AI is changing the way we write songs—but music has always embraced machine language.
Soon after I’d arrived in New York in the late nineties, I found a job in a vintage synthesizer shop (now gone) where I presided over restored Moog monophonic keyboards and was paid in rubber-banded rolls of twenty-dollar bills. I devised a lunch-break ritual: I’d walk a few blocks up to Gourmet Garage at Broome and West Broadway, where I would get a sourdough baguette and seltzer water. Then I’d head over to the bus shelter around the corner, where I’d sit and write in a spiral notebook.
The entry for October 16, 1998, has the title “Franchise a rock band.” Meaning: invent a logo, which would be both the band name and the brand; then write, record, and copyright a bunch of material, post it online as a step-by-step kit that anyone could download for the licensing and intellectual property, along with PDFs of lead sheets (shorthand scores with chord diagrams and notated melody), and some further specifications about instrumentation, lighting, sound effects, outfits, and so on. Anyone who had the kit could set up wherever they were—Orlando, Helsinki, Tokyo, Cairo, Ann Arbor, Madrid, Singapore—and perform the material as the band, just as someone with overhead and staff could open a Taco Bell or a Dunkin’ Donuts. Different locales would introduce shades of difference in performance—surely the Helsinki band would sound different from the Orlando band—and then live recordings of the different instantiations could be compiled and released in elaborate vinyl anthologies with liner notes featuring various experts discussing the nature of authenticity, the vexed relation between art and commerce, and so on.

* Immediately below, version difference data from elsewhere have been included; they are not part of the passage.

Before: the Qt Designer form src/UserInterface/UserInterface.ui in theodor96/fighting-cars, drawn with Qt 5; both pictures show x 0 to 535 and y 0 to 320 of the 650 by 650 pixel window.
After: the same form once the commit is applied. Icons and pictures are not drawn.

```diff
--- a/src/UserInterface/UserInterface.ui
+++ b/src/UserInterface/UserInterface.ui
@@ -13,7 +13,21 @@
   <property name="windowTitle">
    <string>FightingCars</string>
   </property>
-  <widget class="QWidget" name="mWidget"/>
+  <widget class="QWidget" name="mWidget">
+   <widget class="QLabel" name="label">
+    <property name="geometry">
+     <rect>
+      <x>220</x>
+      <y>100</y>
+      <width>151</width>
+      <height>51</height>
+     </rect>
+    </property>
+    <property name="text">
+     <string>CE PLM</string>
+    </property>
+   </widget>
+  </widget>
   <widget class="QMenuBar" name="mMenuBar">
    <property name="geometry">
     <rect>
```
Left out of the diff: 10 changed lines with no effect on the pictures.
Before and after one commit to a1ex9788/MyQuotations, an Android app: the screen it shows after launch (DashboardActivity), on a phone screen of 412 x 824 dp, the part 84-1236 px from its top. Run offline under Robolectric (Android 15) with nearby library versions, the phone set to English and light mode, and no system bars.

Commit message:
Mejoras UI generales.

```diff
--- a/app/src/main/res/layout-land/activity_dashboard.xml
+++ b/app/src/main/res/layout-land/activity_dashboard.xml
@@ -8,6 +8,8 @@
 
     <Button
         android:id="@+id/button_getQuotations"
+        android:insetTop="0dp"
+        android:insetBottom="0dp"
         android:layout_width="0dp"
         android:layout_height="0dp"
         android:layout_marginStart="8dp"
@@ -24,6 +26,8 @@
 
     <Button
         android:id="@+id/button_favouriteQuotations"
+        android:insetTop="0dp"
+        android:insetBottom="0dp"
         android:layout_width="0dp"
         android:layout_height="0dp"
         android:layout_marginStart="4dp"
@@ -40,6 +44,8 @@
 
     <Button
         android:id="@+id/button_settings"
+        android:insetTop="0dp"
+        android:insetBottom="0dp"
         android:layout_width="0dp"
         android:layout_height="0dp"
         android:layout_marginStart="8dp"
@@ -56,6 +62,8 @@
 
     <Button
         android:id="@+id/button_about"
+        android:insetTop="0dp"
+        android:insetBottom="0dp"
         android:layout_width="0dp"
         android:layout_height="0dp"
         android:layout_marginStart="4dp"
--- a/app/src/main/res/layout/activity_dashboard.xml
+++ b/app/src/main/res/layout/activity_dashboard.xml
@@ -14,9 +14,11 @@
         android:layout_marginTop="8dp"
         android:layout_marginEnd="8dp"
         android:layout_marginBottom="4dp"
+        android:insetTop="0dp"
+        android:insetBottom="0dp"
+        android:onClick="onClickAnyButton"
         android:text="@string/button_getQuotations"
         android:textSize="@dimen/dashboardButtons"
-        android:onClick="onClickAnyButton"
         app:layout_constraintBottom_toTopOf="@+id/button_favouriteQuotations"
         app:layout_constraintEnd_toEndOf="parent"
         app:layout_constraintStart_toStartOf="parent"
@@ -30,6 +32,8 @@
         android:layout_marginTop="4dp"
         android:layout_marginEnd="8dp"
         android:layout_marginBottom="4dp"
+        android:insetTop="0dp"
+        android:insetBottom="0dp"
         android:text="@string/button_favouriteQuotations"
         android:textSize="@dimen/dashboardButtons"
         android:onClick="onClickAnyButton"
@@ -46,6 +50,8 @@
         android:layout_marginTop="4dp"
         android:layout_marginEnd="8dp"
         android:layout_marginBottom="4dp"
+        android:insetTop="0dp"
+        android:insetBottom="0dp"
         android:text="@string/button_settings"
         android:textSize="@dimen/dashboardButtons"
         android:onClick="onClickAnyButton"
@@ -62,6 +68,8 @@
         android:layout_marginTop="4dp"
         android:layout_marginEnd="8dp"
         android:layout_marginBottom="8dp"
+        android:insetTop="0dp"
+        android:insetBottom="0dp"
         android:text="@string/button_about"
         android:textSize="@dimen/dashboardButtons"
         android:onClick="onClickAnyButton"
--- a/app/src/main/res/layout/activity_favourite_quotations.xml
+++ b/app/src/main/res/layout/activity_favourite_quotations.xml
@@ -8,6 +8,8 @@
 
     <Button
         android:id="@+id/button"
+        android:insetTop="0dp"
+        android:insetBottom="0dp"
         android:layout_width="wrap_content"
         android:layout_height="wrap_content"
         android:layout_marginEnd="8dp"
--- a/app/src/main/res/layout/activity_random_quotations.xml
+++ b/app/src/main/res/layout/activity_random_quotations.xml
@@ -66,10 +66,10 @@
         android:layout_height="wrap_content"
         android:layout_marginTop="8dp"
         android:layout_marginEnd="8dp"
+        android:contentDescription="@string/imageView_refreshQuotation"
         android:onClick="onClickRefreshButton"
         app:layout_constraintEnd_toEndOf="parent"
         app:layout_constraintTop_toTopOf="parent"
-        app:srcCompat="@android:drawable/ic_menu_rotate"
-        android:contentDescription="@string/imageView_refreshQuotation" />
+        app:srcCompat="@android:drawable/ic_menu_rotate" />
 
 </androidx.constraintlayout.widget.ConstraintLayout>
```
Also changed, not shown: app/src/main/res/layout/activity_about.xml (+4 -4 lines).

This wasn’t about trying to get rich; I had no interest in making a profit. It stemmed rather from my desultory toilet reading in Andy Warhol’s POPism and also with my sense of the dreary uniformity of “indie rock”: always the same lanky guys (and the occasional girl) with carefully mussed hair looking identically “authentic,” dispensing more or less indistinguishable chords and melodies. Since my days not working in the Moog shop were spent making nine-minute songs with titles like “The Continuing Adventures of Cardinal Caterpillar” on a cassette multitrack recorder in a tiny room in Brooklyn, subsisting entirely on street-vendor coffee, bagels, SweeTarts, tap water, and Parliament Lights, the Franchised Band idea was a desperately contrived fantasy meant to achieve a conceptual sophistication along the lines of Warhol’s Brillo Boxes, but within the constrained format of the rock band. This all strikes me now as completely preposterous—and to some degree it’s been superseded by the hyperefficient Swedish studio wizards that crank out perfect megahits for Britney Spears, Katy Perry, et al. But at the time I thought it was revolutionary. I pitched it to a bunch of label people in New York. As I explained it, every last one of them started to giggle. Read More